Extracted records
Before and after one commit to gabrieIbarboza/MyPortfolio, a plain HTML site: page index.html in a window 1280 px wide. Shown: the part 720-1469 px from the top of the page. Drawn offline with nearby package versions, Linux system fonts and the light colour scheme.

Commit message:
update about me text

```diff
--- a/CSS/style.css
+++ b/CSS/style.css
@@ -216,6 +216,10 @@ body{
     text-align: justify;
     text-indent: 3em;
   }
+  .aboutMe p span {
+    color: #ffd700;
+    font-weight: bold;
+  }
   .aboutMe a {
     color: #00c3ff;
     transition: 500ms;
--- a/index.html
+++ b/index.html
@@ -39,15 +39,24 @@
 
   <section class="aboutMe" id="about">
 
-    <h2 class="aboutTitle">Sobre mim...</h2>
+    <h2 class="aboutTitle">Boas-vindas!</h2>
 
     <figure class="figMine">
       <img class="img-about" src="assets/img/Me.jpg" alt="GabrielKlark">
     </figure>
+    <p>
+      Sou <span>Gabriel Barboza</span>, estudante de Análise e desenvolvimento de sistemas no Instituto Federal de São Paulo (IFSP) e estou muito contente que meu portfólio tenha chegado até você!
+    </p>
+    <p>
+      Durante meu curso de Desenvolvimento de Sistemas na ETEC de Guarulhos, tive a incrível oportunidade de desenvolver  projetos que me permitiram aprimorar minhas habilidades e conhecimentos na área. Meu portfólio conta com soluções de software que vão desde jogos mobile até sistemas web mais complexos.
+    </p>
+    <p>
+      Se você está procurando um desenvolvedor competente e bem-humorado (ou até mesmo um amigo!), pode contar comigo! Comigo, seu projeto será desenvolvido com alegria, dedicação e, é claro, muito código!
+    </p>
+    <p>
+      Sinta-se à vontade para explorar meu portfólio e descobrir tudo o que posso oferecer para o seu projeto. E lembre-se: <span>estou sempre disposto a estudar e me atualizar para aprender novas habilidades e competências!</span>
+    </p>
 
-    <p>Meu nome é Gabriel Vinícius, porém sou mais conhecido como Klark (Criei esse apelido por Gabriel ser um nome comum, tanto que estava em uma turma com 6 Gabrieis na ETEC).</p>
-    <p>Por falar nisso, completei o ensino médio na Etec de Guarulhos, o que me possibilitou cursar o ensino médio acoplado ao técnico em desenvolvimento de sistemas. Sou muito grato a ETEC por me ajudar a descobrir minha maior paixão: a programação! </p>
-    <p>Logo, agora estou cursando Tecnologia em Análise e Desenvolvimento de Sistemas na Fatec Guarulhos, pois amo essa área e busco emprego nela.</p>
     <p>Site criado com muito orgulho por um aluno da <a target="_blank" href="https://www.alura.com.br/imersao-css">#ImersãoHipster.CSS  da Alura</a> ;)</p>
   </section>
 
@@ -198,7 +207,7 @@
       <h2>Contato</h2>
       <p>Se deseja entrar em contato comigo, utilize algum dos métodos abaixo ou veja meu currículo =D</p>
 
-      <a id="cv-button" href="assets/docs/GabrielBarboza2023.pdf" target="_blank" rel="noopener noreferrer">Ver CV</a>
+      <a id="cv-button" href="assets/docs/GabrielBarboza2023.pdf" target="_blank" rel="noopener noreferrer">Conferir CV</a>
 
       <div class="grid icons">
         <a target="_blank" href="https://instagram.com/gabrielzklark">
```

▶ _THE TASK_: Write every record out again, letter for letter.

▶ _RESPONSE_:
Before and after one commit to gabrieIbarboza/MyPortfolio, a plain HTML site: page index.html in a window 1280 px wide. Shown: the part 720-1469 px from the top of the page. Drawn offline with nearby package versions, Linux system fonts and the light colour scheme.

Commit message:
update about me text

```diff
--- a/CSS/style.css
+++ b/CSS/style.css
@@ -216,6 +216,10 @@ body{
     text-align: justify;
     text-indent: 3em;
   }
+  .aboutMe p span {
+    color: #ffd700;
+    font-weight: bold;
+  }
   .aboutMe a {
     color: #00c3ff;
     transition: 500ms;
--- a/index.html
+++ b/index.html
@@ -39,15 +39,24 @@
 
   <section class="aboutMe" id="about">
 
-    <h2 class="aboutTitle">Sobre mim...</h2>
+    <h2 class="aboutTitle">Boas-vindas!</h2>
 
     <figure class="figMine">
       <img class="img-about" src="assets/img/Me.jpg" alt="GabrielKlark">
     </figure>
+    <p>
+      Sou <span>Gabriel Barboza</span>, estudante de Análise e desenvolvimento de sistemas no Instituto Federal de São Paulo (IFSP) e estou muito contente que meu portfólio tenha chegado até você!
+    </p>
+    <p>
+      Durante meu curso de Desenvolvimento de Sistemas na ETEC de Guarulhos, tive a incrível oportunidade de desenvolver  projetos que me permitiram aprimorar minhas habilidades e conhecimentos na área. Meu portfólio conta com soluções de software que vão desde jogos mobile até sistemas web mais complexos.
+    </p>
+    <p>
+      Se você está procurando um desenvolvedor competente e bem-humorado (ou até mesmo um amigo!), pode contar comigo! Comigo, seu projeto será desenvolvido com alegria, dedicação e, é claro, muito código!
+    </p>
+    <p>
+      Sinta-se à vontade para explorar meu portfólio e descobrir tudo o que posso oferecer para o seu projeto. E lembre-se: <span>estou sempre disposto a estudar e me atualizar para aprender novas habilidades e competências!</span>
+    </p>
 
-    <p>Meu nome é Gabriel Vinícius, porém sou mais conhecido como Klark (Criei esse apelido por Gabriel ser um nome comum, tanto que estava em uma turma com 6 Gabrieis na ETEC).</p>
-    <p>Por falar nisso, completei o ensino médio na Etec de Guarulhos, o que me possibilitou cursar o ensino médio acoplado ao técnico em desenvolvimento de sistemas. Sou muito grato a ETEC por me ajudar a descobrir minha maior paixão: a programação! </p>
-    <p>Logo, agora estou cursando Tecnologia em Análise e Desenvolvimento de Sistemas na Fatec Guarulhos, pois amo essa área e busco emprego nela.</p>
     <p>Site criado com muito orgulho por um aluno da <a target="_blank" href="https://www.alura.com.br/imersao-css">#ImersãoHipster.CSS  da Alura</a> ;)</p>
   </section>
 
@@ -198,7 +207,7 @@
       <h2>Contato</h2>
       <p>Se deseja entrar em contato comigo, utilize algum dos métodos abaixo ou veja meu currículo =D</p>
 
-      <a id="cv-button" href="assets/docs/GabrielBarboza2023.pdf" target="_blank" rel="noopener noreferrer">Ver CV</a>
+      <a id="cv-button" href="assets/docs/GabrielBarboza2023.pdf" target="_blank" rel="noopener noreferrer">Conferir CV</a>
 
       <div class="grid icons">
         <a target="_blank" href="https://instagram.com/gabrielzklark">
```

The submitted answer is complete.